» What needs to be done
Would you give the data below back exactly as it reads?
•••
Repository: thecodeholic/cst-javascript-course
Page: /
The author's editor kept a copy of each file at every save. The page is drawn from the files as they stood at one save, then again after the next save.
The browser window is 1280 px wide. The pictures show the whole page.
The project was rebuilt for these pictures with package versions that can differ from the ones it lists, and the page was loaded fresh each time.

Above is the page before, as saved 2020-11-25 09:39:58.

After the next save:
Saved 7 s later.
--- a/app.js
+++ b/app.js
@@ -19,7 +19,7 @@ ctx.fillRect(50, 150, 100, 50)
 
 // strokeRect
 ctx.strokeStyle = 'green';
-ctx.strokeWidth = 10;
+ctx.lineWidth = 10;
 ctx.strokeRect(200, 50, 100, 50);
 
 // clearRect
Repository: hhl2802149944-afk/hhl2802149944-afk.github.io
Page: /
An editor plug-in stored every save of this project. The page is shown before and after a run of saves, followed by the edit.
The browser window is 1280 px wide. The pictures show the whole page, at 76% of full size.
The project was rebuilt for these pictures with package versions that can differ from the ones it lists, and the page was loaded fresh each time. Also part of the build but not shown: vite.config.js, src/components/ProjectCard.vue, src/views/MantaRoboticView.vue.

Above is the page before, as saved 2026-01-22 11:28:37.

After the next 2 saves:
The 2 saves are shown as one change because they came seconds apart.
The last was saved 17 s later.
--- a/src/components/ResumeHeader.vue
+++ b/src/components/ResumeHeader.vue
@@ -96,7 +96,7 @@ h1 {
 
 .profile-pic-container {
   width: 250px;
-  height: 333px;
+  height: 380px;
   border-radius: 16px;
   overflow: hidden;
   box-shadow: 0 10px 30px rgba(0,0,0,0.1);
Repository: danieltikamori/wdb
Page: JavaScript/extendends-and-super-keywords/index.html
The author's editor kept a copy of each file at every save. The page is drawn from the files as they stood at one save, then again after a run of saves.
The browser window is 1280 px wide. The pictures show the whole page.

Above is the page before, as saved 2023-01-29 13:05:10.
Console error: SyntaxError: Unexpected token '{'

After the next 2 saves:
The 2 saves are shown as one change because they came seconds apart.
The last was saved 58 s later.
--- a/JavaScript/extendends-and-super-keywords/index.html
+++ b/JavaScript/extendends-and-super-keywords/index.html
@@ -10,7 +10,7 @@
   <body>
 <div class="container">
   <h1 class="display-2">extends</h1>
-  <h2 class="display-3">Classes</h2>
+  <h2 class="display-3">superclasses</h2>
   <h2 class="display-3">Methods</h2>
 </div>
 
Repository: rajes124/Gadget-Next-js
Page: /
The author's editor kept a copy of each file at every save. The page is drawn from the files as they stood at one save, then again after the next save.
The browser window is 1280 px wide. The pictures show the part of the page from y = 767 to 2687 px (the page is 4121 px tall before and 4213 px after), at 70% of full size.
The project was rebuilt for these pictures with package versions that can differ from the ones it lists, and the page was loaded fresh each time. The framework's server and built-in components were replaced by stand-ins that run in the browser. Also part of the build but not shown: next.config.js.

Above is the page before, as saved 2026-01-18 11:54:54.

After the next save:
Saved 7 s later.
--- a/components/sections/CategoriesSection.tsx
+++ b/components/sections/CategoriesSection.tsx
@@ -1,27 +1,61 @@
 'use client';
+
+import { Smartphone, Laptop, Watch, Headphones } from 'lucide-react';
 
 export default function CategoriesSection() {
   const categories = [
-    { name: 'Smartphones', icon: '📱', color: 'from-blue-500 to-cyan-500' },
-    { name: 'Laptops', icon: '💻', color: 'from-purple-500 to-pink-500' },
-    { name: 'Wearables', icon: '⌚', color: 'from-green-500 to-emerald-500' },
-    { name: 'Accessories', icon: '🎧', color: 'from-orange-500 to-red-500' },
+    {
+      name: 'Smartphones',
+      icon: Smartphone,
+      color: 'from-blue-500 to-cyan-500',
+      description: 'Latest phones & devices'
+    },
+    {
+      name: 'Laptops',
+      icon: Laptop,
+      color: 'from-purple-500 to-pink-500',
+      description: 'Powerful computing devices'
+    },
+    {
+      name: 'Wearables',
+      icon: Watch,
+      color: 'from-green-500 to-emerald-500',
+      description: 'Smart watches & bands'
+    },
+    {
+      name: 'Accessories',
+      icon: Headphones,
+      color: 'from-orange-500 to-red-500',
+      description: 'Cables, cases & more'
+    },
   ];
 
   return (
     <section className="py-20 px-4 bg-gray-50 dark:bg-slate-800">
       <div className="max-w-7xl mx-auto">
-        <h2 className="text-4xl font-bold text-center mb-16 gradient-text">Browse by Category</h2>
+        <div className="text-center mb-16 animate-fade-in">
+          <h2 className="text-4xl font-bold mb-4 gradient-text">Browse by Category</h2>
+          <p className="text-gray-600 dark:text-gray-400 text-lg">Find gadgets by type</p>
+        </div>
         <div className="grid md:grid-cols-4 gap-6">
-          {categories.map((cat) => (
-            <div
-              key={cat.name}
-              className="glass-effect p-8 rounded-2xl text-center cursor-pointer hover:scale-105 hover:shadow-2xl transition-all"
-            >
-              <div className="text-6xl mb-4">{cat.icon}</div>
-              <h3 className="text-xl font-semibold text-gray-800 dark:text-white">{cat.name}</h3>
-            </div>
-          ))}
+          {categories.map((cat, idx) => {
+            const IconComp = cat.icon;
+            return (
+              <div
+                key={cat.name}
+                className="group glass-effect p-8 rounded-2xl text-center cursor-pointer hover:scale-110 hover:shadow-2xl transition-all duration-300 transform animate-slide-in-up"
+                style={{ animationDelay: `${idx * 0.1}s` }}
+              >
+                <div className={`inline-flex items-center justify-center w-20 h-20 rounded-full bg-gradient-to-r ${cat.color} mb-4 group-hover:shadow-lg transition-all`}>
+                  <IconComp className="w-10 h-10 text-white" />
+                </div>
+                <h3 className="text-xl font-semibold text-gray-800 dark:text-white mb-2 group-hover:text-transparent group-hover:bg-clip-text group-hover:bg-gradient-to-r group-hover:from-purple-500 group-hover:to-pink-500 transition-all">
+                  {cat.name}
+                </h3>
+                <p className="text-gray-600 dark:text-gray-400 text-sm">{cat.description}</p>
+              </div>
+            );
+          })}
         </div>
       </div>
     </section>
•••
» Solution
Repository: thecodeholic/cst-javascript-course
Page: /
The author's editor kept a copy of each file at every save. The page is drawn from the files as they stood at one save, then again after the next save.
The browser window is 1280 px wide. The pictures show the whole page.
The project was rebuilt for these pictures with package versions that can differ from the ones it lists, and the page was loaded fresh each time.

Above is the page before, as saved 2020-11-25 09:39:58.

After the next save:
Saved 7 s later.
--- a/app.js
+++ b/app.js
@@ -19,7 +19,7 @@ ctx.fillRect(50, 150, 100, 50)
 
 // strokeRect
 ctx.strokeStyle = 'green';
-ctx.strokeWidth = 10;
+ctx.lineWidth = 10;
 ctx.strokeRect(200, 50, 100, 50);
 
 // clearRect
Repository: hhl2802149944-afk/hhl2802149944-afk.github.io
Page: /
An editor plug-in stored every save of this project. The page is shown before and after a run of saves, followed by the edit.
The browser window is 1280 px wide. The pictures show the whole page, at 76% of full size.
The project was rebuilt for these pictures with package versions that can differ from the ones it lists, and the page was loaded fresh each time. Also part of the build but not shown: vite.config.js, src/components/ProjectCard.vue, src/views/MantaRoboticView.vue.

Above is the page before, as saved 2026-01-22 11:28:37.

After the next 2 saves:
The 2 saves are shown as one change because they came seconds apart.
The last was saved 17 s later.
--- a/src/components/ResumeHeader.vue
+++ b/src/components/ResumeHeader.vue
@@ -96,7 +96,7 @@ h1 {
 
 .profile-pic-container {
   width: 250px;
-  height: 333px;
+  height: 380px;
   border-radius: 16px;
   overflow: hidden;
   box-shadow: 0 10px 30px rgba(0,0,0,0.1);
Repository: danieltikamori/wdb
Page: JavaScript/extendends-and-super-keywords/index.html
The author's editor kept a copy of each file at every save. The page is drawn from the files as they stood at one save, then again after a run of saves.
The browser window is 1280 px wide. The pictures show the whole page.

Above is the page before, as saved 2023-01-29 13:05:10.
Console error: SyntaxError: Unexpected token '{'

After the next 2 saves:
The 2 saves are shown as one change because they came seconds apart.
The last was saved 58 s later.
--- a/JavaScript/extendends-and-super-keywords/index.html
+++ b/JavaScript/extendends-and-super-keywords/index.html
@@ -10,7 +10,7 @@
   <body>
 <div class="container">
   <h1 class="display-2">extends</h1>
-  <h2 class="display-3">Classes</h2>
+  <h2 class="display-3">superclasses</h2>
   <h2 class="display-3">Methods</h2>
 </div>
 
Repository: rajes124/Gadget-Next-js
Page: /
The author's editor kept a copy of each file at every save. The page is drawn from the files as they stood at one save, then again after the next save.
The browser window is 1280 px wide. The pictures show the part of the page from y = 767 to 2687 px (the page is 4121 px tall before and 4213 px after), at 70% of full size.
The project was rebuilt for these pictures with package versions that can differ from the ones it lists, and the page was loaded fresh each time. The framework's server and built-in components were replaced by stand-ins that run in the browser. Also part of the build but not shown: next.config.js.

Above is the page before, as saved 2026-01-18 11:54:54.

After the next save:
Saved 7 s later.
--- a/components/sections/CategoriesSection.tsx
+++ b/components/sections/CategoriesSection.tsx
@@ -1,27 +1,61 @@
 'use client';
+
+import { Smartphone, Laptop, Watch, Headphones } from 'lucide-react';
 
 export default function CategoriesSection() {
   const categories = [
-    { name: 'Smartphones', icon: '📱', color: 'from-blue-500 to-cyan-500' },
-    { name: 'Laptops', icon: '💻', color: 'from-purple-500 to-pink-500' },
-    { name: 'Wearables', icon: '⌚', color: 'from-green-500 to-emerald-500' },
-    { name: 'Accessories', icon: '🎧', color: 'from-orange-500 to-red-500' },
+    {
+      name: 'Smartphones',
+      icon: Smartphone,
+      color: 'from-blue-500 to-cyan-500',
+      description: 'Latest phones & devices'
+    },
+    {
+      name: 'Laptops',
+      icon: Laptop,
+      color: 'from-purple-500 to-pink-500',
+      description: 'Powerful computing devices'
+    },
+    {
+      name: 'Wearables',
+      icon: Watch,
+      color: 'from-green-500 to-emerald-500',
+      description: 'Smart watches & bands'
+    },
+    {
+      name: 'Accessories',
+      icon: Headphones,
+      color: 'from-orange-500 to-red-500',
+      description: 'Cables, cases & more'
+    },
   ];
 
   return (
     <section className="py-20 px-4 bg-gray-50 dark:bg-slate-800">
       <div className="max-w-7xl mx-auto">
-        <h2 className="text-4xl font-bold text-center mb-16 gradient-text">Browse by Category</h2>
+        <div className="text-center mb-16 animate-fade-in">
+          <h2 className="text-4xl font-bold mb-4 gradient-text">Browse by Category</h2>
+          <p className="text-gray-600 dark:text-gray-400 text-lg">Find gadgets by type</p>
+        </div>
         <div className="grid md:grid-cols-4 gap-6">
-          {categories.map((cat) => (
-            <div
-              key={cat.name}
-              className="glass-effect p-8 rounded-2xl text-center cursor-pointer hover:scale-105 hover:shadow-2xl transition-all"
-            >
-              <div className="text-6xl mb-4">{cat.icon}</div>
-              <h3 className="text-xl font-semibold text-gray-800 dark:text-white">{cat.name}</h3>
-            </div>
-          ))}
+          {categories.map((cat, idx) => {
+            const IconComp = cat.icon;
+            return (
+              <div
+                key={cat.name}
+                className="group glass-effect p-8 rounded-2xl text-center cursor-pointer hover:scale-110 hover:shadow-2xl transition-all duration-300 transform animate-slide-in-up"
+                style={{ animationDelay: `${idx * 0.1}s` }}
+              >
+                <div className={`inline-flex items-center justify-center w-20 h-20 rounded-full bg-gradient-to-r ${cat.color} mb-4 group-hover:shadow-lg transition-all`}>
+                  <IconComp className="w-10 h-10 text-white" />
+                </div>
+                <h3 className="text-xl font-semibold text-gray-800 dark:text-white mb-2 group-hover:text-transparent group-hover:bg-clip-text group-hover:bg-gradient-to-r group-hover:from-purple-500 group-hover:to-pink-500 transition-all">
+                  {cat.name}
+                </h3>
+                <p className="text-gray-600 dark:text-gray-400 text-sm">{cat.description}</p>
+              </div>
+            );
+          })}
         </div>
       </div>
     </section>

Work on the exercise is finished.